*Problem statement:*
Copy out every line of the listing in which "href" appears.
--- Extracted material Enclosed Below ---
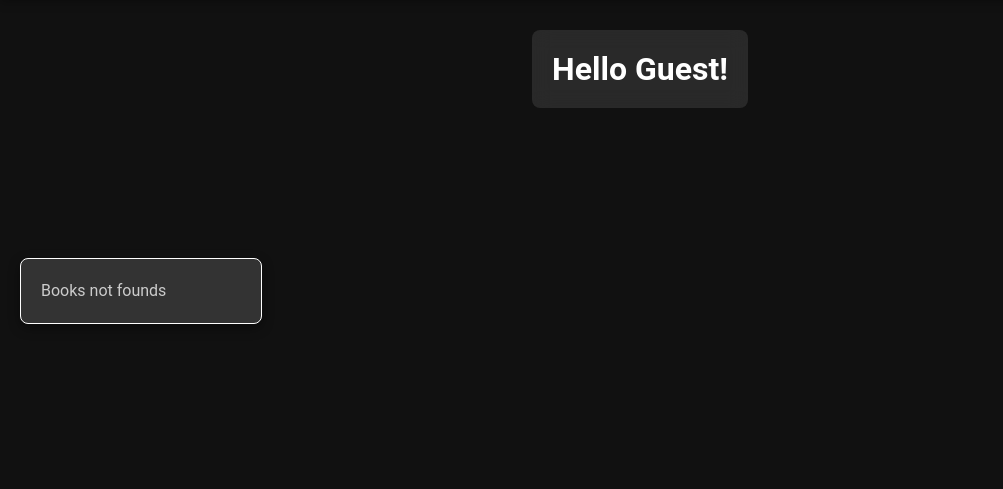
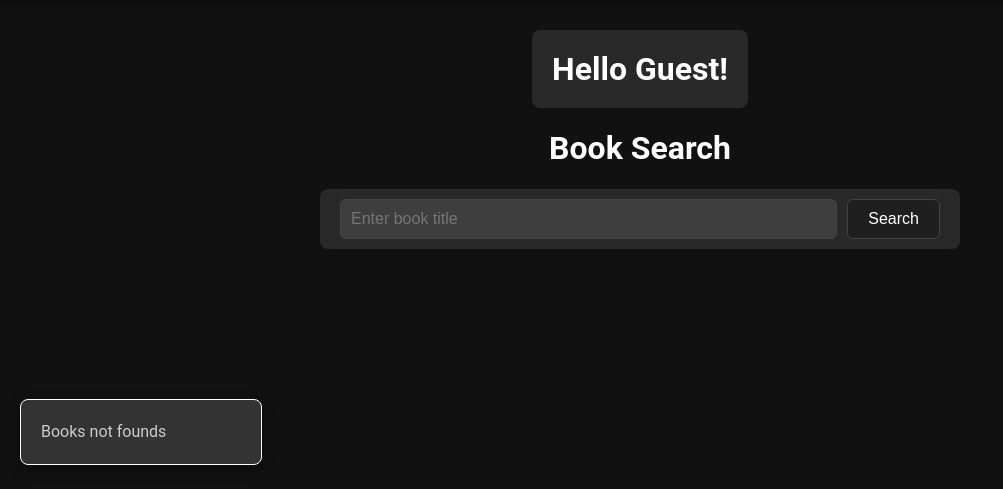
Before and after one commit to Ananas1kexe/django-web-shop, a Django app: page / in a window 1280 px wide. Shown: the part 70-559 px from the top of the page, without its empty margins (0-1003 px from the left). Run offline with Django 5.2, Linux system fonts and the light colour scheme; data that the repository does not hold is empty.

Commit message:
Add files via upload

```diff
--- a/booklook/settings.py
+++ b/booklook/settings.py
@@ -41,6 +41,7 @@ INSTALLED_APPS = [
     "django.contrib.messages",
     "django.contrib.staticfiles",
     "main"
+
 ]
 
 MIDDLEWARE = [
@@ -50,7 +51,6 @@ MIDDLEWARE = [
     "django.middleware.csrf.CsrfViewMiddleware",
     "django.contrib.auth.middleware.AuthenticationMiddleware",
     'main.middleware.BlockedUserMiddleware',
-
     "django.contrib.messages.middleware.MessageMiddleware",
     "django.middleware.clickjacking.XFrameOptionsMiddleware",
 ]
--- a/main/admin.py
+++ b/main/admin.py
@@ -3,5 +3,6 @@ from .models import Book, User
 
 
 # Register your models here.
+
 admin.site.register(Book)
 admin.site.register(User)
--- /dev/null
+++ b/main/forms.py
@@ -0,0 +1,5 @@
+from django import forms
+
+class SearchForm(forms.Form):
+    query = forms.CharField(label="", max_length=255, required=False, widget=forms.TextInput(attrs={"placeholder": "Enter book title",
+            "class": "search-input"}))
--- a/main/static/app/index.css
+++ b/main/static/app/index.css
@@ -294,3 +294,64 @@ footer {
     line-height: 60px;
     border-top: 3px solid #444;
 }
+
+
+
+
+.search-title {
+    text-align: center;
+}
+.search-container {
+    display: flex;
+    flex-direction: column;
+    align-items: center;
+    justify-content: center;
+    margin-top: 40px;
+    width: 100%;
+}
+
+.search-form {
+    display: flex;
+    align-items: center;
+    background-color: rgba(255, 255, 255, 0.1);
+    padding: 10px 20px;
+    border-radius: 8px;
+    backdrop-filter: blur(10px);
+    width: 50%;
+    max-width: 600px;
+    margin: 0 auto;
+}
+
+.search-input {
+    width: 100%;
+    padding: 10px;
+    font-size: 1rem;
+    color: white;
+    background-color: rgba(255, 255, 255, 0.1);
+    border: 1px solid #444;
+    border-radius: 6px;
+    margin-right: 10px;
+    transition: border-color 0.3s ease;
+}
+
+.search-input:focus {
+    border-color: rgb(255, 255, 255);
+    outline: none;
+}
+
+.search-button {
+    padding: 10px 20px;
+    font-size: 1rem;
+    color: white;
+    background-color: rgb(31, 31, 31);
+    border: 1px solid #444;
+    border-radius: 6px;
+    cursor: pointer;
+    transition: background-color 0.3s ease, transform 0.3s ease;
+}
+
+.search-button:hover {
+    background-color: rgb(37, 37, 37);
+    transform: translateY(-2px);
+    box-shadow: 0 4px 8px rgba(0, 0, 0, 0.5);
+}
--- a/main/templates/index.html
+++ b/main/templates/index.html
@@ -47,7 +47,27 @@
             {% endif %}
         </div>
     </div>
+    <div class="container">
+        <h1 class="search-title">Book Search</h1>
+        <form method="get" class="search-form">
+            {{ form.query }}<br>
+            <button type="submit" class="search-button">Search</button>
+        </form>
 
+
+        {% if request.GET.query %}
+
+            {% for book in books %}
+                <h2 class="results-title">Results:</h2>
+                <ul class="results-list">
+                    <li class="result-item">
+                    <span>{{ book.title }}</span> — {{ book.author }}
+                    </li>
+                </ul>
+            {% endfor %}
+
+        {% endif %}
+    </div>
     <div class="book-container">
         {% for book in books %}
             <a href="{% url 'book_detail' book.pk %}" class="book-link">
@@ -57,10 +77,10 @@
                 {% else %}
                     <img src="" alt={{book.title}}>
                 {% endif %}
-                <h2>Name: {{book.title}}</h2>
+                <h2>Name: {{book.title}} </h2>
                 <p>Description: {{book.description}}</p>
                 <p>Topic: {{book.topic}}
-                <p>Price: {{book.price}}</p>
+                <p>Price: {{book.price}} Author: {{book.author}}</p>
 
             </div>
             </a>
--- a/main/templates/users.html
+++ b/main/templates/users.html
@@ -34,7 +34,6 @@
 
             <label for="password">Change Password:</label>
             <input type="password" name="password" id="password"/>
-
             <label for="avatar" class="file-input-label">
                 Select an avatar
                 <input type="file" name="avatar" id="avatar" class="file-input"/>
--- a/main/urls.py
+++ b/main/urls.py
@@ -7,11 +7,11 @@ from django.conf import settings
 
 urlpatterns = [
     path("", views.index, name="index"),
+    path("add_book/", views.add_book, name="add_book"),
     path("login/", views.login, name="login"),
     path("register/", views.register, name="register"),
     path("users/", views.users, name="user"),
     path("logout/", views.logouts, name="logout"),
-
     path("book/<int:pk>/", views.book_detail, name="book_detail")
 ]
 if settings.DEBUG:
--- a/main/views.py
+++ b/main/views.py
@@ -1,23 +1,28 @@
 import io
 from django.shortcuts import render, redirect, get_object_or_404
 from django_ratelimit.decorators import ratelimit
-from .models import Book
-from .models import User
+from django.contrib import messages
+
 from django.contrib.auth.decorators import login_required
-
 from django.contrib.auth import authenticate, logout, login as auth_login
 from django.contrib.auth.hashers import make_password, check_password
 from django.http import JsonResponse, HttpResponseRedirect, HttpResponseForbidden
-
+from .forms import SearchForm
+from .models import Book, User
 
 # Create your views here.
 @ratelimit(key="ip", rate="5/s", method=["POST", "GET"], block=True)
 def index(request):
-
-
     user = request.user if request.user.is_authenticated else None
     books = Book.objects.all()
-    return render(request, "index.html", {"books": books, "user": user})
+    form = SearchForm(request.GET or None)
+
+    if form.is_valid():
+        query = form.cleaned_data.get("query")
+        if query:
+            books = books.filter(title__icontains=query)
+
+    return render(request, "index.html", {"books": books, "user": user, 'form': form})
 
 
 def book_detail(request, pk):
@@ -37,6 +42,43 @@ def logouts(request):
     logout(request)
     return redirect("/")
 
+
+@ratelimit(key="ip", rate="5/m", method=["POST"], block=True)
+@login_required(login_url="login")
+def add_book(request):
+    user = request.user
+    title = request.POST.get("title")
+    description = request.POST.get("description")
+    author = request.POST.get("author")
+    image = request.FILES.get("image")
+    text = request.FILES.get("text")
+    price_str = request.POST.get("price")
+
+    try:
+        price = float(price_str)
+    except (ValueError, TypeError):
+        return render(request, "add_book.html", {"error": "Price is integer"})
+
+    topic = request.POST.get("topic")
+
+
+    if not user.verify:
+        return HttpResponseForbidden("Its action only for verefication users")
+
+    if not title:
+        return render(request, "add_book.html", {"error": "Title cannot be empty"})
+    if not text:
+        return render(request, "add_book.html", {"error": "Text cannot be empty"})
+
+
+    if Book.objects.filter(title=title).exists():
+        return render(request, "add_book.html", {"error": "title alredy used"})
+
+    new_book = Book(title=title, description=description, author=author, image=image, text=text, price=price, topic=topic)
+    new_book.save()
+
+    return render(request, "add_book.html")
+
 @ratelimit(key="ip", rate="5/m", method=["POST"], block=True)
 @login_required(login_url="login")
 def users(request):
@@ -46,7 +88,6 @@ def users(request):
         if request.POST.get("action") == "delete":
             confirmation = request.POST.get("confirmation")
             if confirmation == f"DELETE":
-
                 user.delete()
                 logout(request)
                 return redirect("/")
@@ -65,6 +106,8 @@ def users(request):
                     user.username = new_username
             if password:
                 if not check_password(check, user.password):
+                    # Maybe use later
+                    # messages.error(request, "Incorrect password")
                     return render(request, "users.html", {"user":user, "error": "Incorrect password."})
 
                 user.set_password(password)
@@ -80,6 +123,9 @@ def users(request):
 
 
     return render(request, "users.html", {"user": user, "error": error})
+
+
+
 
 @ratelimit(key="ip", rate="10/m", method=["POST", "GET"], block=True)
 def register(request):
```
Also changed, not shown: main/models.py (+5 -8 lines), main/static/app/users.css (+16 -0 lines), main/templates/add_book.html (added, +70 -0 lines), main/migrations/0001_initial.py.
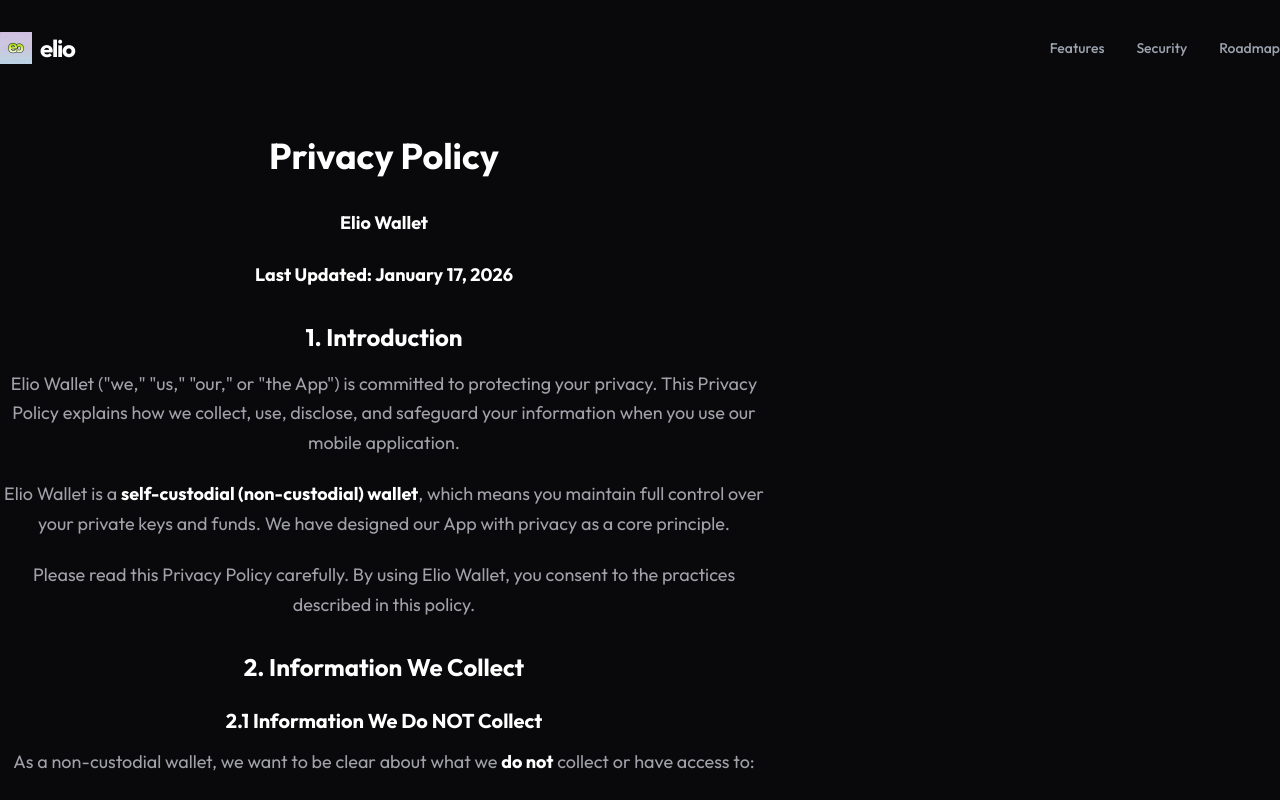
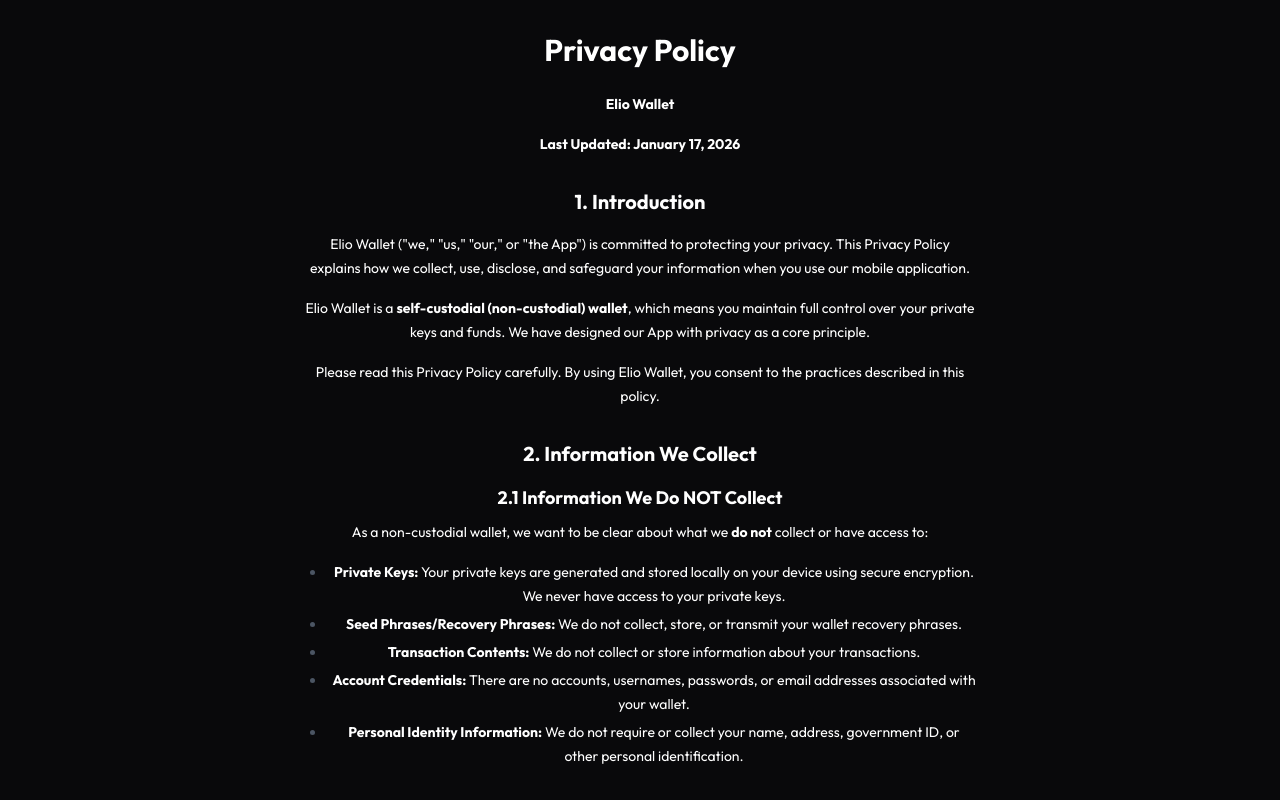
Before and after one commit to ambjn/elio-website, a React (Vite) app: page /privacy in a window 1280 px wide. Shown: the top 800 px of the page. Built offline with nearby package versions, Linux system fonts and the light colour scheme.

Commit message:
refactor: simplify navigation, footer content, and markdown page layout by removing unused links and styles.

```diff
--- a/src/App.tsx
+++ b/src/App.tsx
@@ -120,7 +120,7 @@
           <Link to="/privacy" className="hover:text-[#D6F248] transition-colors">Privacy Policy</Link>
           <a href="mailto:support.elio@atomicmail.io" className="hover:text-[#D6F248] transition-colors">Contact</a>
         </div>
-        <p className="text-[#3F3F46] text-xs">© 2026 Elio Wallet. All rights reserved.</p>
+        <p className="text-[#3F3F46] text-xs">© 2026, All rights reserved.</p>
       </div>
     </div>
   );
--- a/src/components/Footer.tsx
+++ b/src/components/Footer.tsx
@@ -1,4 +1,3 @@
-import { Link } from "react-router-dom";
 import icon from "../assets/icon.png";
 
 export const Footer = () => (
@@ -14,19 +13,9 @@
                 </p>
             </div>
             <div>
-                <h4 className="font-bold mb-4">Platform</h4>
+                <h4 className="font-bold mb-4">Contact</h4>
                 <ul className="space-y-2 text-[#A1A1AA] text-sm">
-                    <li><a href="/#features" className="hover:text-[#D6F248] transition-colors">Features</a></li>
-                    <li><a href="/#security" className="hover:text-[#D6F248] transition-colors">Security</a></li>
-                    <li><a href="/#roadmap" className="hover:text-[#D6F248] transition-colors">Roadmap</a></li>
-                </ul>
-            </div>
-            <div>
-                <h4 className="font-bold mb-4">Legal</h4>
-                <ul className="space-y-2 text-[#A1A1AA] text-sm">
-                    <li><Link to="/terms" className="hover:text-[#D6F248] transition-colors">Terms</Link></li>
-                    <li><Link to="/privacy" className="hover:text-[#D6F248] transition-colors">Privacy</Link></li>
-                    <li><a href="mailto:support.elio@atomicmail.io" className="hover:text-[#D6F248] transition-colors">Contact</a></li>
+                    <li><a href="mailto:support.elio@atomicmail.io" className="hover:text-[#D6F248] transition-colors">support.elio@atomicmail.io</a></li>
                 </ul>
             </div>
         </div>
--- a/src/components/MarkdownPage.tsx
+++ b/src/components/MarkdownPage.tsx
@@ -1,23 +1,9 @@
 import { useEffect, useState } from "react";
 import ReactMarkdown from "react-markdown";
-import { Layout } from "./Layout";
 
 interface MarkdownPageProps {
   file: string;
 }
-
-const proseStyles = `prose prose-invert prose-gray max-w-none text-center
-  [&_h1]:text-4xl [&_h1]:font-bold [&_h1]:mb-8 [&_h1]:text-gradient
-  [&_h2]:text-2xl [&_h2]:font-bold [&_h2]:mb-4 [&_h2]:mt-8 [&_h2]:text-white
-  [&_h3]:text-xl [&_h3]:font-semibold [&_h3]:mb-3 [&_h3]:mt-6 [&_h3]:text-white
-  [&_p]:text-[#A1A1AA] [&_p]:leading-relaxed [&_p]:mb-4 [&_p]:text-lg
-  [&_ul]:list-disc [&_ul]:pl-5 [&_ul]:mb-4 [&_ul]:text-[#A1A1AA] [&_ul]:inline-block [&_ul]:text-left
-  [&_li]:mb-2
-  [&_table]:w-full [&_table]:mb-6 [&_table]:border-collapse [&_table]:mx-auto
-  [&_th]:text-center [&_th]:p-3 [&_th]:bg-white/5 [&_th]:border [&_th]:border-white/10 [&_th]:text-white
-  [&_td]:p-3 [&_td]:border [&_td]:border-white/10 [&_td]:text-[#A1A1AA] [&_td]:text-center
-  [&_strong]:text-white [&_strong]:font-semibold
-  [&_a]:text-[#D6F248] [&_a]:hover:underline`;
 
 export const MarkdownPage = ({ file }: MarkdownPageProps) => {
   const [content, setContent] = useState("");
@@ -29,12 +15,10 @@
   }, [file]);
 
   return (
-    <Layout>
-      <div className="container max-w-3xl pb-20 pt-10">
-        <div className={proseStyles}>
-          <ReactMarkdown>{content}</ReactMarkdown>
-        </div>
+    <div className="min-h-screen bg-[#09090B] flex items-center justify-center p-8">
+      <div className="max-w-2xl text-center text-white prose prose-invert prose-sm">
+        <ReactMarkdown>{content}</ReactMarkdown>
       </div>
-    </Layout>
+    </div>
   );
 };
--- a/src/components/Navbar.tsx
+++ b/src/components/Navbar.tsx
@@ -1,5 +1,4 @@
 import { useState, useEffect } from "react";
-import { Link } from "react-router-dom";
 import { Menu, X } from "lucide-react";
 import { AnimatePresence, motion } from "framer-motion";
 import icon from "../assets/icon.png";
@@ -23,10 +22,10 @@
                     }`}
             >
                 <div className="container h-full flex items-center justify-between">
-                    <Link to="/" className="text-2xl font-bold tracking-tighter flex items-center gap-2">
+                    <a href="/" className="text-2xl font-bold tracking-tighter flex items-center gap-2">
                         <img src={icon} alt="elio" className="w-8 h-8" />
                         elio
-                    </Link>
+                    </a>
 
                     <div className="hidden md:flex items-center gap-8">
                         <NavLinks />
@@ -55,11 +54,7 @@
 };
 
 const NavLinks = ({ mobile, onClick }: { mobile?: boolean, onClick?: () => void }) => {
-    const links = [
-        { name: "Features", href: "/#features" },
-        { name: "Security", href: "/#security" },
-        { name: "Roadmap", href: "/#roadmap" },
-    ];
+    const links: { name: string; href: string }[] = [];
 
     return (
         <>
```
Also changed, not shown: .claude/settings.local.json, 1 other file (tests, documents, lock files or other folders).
--- End of Enclosed Extracted material ---
*Response to this task:*
             <a href="{% url 'book_detail' book.pk %}" class="book-link">
           <a href="mailto:support.elio@atomicmail.io" className="hover:text-[#D6F248] transition-colors">Contact</a>
-                    <li><a href="/#features" className="hover:text-[#D6F248] transition-colors">Features</a></li>
-                    <li><a href="/#security" className="hover:text-[#D6F248] transition-colors">Security</a></li>
-                    <li><a href="/#roadmap" className="hover:text-[#D6F248] transition-colors">Roadmap</a></li>
-                    <li><a href="mailto:support.elio@atomicmail.io" className="hover:text-[#D6F248] transition-colors">Contact</a></li>
+                    <li><a href="mailto:support.elio@atomicmail.io" className="hover:text-[#D6F248] transition-colors">support.elio@atomicmail.io</a></li>
+                    <a href="/" className="text-2xl font-bold tracking-tighter flex items-center gap-2">
-        { name: "Features", href: "/#features" },
-        { name: "Security", href: "/#security" },
-        { name: "Roadmap", href: "/#roadmap" },
+    const links: { name: string; href: string }[] = [];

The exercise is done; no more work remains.